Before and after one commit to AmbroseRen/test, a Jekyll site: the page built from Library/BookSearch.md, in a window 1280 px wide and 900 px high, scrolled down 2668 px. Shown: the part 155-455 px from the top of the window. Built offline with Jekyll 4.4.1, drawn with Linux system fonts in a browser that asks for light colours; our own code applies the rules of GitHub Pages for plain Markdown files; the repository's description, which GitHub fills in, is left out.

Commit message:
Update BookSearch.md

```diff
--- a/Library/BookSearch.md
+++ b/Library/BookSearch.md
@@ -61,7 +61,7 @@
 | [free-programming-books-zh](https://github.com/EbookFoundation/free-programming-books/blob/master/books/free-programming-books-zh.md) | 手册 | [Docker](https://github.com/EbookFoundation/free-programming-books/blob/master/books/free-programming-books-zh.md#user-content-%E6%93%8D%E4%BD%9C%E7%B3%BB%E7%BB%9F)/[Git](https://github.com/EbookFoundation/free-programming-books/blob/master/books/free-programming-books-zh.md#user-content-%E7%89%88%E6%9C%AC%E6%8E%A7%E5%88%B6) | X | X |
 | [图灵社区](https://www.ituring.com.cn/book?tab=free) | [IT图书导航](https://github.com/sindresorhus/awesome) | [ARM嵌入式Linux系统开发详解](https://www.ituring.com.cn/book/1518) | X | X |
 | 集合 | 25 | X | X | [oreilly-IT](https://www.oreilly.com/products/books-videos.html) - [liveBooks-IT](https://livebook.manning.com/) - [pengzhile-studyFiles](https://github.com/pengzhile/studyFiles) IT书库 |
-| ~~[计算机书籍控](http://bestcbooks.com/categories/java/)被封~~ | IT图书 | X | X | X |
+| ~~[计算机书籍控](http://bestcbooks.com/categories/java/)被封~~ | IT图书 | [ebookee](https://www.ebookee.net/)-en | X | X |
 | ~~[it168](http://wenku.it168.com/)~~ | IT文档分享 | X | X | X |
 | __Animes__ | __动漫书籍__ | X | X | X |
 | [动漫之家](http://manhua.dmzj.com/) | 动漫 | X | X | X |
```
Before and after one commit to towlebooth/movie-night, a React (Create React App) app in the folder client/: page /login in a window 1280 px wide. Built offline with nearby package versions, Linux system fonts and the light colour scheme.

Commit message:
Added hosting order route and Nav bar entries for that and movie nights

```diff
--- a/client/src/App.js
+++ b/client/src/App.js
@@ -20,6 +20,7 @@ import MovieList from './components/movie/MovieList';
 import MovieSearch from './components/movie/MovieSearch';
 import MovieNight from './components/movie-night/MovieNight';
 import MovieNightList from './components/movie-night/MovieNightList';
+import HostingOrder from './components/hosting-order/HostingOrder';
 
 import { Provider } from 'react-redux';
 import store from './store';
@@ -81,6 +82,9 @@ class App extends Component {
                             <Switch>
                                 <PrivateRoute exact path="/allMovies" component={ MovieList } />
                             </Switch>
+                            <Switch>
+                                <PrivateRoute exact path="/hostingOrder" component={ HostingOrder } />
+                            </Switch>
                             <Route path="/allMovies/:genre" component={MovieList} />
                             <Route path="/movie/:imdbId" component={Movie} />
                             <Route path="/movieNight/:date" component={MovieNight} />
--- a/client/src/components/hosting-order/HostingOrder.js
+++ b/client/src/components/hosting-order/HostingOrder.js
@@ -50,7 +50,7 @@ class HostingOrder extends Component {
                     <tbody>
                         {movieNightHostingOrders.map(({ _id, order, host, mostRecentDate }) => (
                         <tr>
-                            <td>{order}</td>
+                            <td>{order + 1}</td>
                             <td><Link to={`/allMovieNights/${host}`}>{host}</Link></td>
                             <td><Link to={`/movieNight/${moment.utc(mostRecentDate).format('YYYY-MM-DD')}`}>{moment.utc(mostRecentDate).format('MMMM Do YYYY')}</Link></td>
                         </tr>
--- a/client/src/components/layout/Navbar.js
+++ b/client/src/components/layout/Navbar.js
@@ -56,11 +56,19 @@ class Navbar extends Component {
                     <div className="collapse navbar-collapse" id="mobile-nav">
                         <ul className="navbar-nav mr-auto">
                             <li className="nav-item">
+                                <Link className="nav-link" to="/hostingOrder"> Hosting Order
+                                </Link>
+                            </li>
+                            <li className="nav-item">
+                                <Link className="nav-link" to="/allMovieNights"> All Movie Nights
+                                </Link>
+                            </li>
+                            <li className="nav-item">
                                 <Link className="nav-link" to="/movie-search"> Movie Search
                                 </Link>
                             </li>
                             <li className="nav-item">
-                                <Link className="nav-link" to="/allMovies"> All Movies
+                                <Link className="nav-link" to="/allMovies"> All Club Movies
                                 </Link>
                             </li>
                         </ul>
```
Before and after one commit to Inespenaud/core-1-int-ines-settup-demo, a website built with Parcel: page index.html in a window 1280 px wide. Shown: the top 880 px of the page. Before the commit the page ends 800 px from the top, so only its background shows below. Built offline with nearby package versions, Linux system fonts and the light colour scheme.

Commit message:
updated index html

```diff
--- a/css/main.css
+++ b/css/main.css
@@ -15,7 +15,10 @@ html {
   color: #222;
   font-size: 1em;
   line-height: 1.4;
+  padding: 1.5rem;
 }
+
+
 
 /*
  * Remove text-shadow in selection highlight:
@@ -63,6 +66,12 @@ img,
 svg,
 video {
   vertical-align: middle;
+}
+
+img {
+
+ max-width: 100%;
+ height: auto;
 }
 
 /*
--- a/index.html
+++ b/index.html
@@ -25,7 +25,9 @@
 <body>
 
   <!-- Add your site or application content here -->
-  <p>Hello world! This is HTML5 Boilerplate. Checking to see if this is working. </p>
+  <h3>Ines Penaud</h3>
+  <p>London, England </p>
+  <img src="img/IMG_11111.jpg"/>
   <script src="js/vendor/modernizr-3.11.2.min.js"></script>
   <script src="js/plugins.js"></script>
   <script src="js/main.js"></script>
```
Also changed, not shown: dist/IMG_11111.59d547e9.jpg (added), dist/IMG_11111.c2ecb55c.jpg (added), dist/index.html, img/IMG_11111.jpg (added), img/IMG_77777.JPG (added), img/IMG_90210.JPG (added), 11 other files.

- - -

Please print out every record exactly as it is written.

Before and after one commit to AmbroseRen/test, a Jekyll site: the page built from Library/BookSearch.md, in a window 1280 px wide and 900 px high, scrolled down 2668 px. Shown: the part 155-455 px from the top of the window. Built offline with Jekyll 4.4.1, drawn with Linux system fonts in a browser that asks for light colours; our own code applies the rules of GitHub Pages for plain Markdown files; the repository's description, which GitHub fills in, is left out.

Commit message:
Update BookSearch.md

```diff
--- a/Library/BookSearch.md
+++ b/Library/BookSearch.md
@@ -61,7 +61,7 @@
 | [free-programming-books-zh](https://github.com/EbookFoundation/free-programming-books/blob/master/books/free-programming-books-zh.md) | 手册 | [Docker](https://github.com/EbookFoundation/free-programming-books/blob/master/books/free-programming-books-zh.md#user-content-%E6%93%8D%E4%BD%9C%E7%B3%BB%E7%BB%9F)/[Git](https://github.com/EbookFoundation/free-programming-books/blob/master/books/free-programming-books-zh.md#user-content-%E7%89%88%E6%9C%AC%E6%8E%A7%E5%88%B6) | X | X |
 | [图灵社区](https://www.ituring.com.cn/book?tab=free) | [IT图书导航](https://github.com/sindresorhus/awesome) | [ARM嵌入式Linux系统开发详解](https://www.ituring.com.cn/book/1518) | X | X |
 | 集合 | 25 | X | X | [oreilly-IT](https://www.oreilly.com/products/books-videos.html) - [liveBooks-IT](https://livebook.manning.com/) - [pengzhile-studyFiles](https://github.com/pengzhile/studyFiles) IT书库 |
-| ~~[计算机书籍控](http://bestcbooks.com/categories/java/)被封~~ | IT图书 | X | X | X |
+| ~~[计算机书籍控](http://bestcbooks.com/categories/java/)被封~~ | IT图书 | [ebookee](https://www.ebookee.net/)-en | X | X |
 | ~~[it168](http://wenku.it168.com/)~~ | IT文档分享 | X | X | X |
 | __Animes__ | __动漫书籍__ | X | X | X |
 | [动漫之家](http://manhua.dmzj.com/) | 动漫 | X | X | X |
```
Before and after one commit to towlebooth/movie-night, a React (Create React App) app in the folder client/: page /login in a window 1280 px wide. Built offline with nearby package versions, Linux system fonts and the light colour scheme.

Commit message:
Added hosting order route and Nav bar entries for that and movie nights

```diff
--- a/client/src/App.js
+++ b/client/src/App.js
@@ -20,6 +20,7 @@ import MovieList from './components/movie/MovieList';
 import MovieSearch from './components/movie/MovieSearch';
 import MovieNight from './components/movie-night/MovieNight';
 import MovieNightList from './components/movie-night/MovieNightList';
+import HostingOrder from './components/hosting-order/HostingOrder';
 
 import { Provider } from 'react-redux';
 import store from './store';
@@ -81,6 +82,9 @@ class App extends Component {
                             <Switch>
                                 <PrivateRoute exact path="/allMovies" component={ MovieList } />
                             </Switch>
+                            <Switch>
+                                <PrivateRoute exact path="/hostingOrder" component={ HostingOrder } />
+                            </Switch>
                             <Route path="/allMovies/:genre" component={MovieList} />
                             <Route path="/movie/:imdbId" component={Movie} />
                             <Route path="/movieNight/:date" component={MovieNight} />
--- a/client/src/components/hosting-order/HostingOrder.js
+++ b/client/src/components/hosting-order/HostingOrder.js
@@ -50,7 +50,7 @@ class HostingOrder extends Component {
                     <tbody>
                         {movieNightHostingOrders.map(({ _id, order, host, mostRecentDate }) => (
                         <tr>
-                            <td>{order}</td>
+                            <td>{order + 1}</td>
                             <td><Link to={`/allMovieNights/${host}`}>{host}</Link></td>
                             <td><Link to={`/movieNight/${moment.utc(mostRecentDate).format('YYYY-MM-DD')}`}>{moment.utc(mostRecentDate).format('MMMM Do YYYY')}</Link></td>
                         </tr>
--- a/client/src/components/layout/Navbar.js
+++ b/client/src/components/layout/Navbar.js
@@ -56,11 +56,19 @@ class Navbar extends Component {
                     <div className="collapse navbar-collapse" id="mobile-nav">
                         <ul className="navbar-nav mr-auto">
                             <li className="nav-item">
+                                <Link className="nav-link" to="/hostingOrder"> Hosting Order
+                                </Link>
+                            </li>
+                            <li className="nav-item">
+                                <Link className="nav-link" to="/allMovieNights"> All Movie Nights
+                                </Link>
+                            </li>
+                            <li className="nav-item">
                                 <Link className="nav-link" to="/movie-search"> Movie Search
                                 </Link>
                             </li>
                             <li className="nav-item">
-                                <Link className="nav-link" to="/allMovies"> All Movies
+                                <Link className="nav-link" to="/allMovies"> All Club Movies
                                 </Link>
                             </li>
                         </ul>
```
Before and after one commit to Inespenaud/core-1-int-ines-settup-demo, a website built with Parcel: page index.html in a window 1280 px wide. Shown: the top 880 px of the page. Before the commit the page ends 800 px from the top, so only its background shows below. Built offline with nearby package versions, Linux system fonts and the light colour scheme.

Commit message:
updated index html

```diff
--- a/css/main.css
+++ b/css/main.css
@@ -15,7 +15,10 @@ html {
   color: #222;
   font-size: 1em;
   line-height: 1.4;
+  padding: 1.5rem;
 }
+
+
 
 /*
  * Remove text-shadow in selection highlight:
@@ -63,6 +66,12 @@ img,
 svg,
 video {
   vertical-align: middle;
+}
+
+img {
+
+ max-width: 100%;
+ height: auto;
 }
 
 /*
--- a/index.html
+++ b/index.html
@@ -25,7 +25,9 @@
 <body>
 
   <!-- Add your site or application content here -->
-  <p>Hello world! This is HTML5 Boilerplate. Checking to see if this is working. </p>
+  <h3>Ines Penaud</h3>
+  <p>London, England </p>
+  <img src="img/IMG_11111.jpg"/>
   <script src="js/vendor/modernizr-3.11.2.min.js"></script>
   <script src="js/plugins.js"></script>
   <script src="js/main.js"></script>
```
Also changed, not shown: dist/IMG_11111.59d547e9.jpg (added), dist/IMG_11111.c2ecb55c.jpg (added), dist/index.html, img/IMG_11111.jpg (added), img/IMG_77777.JPG (added), img/IMG_90210.JPG (added), 11 other files.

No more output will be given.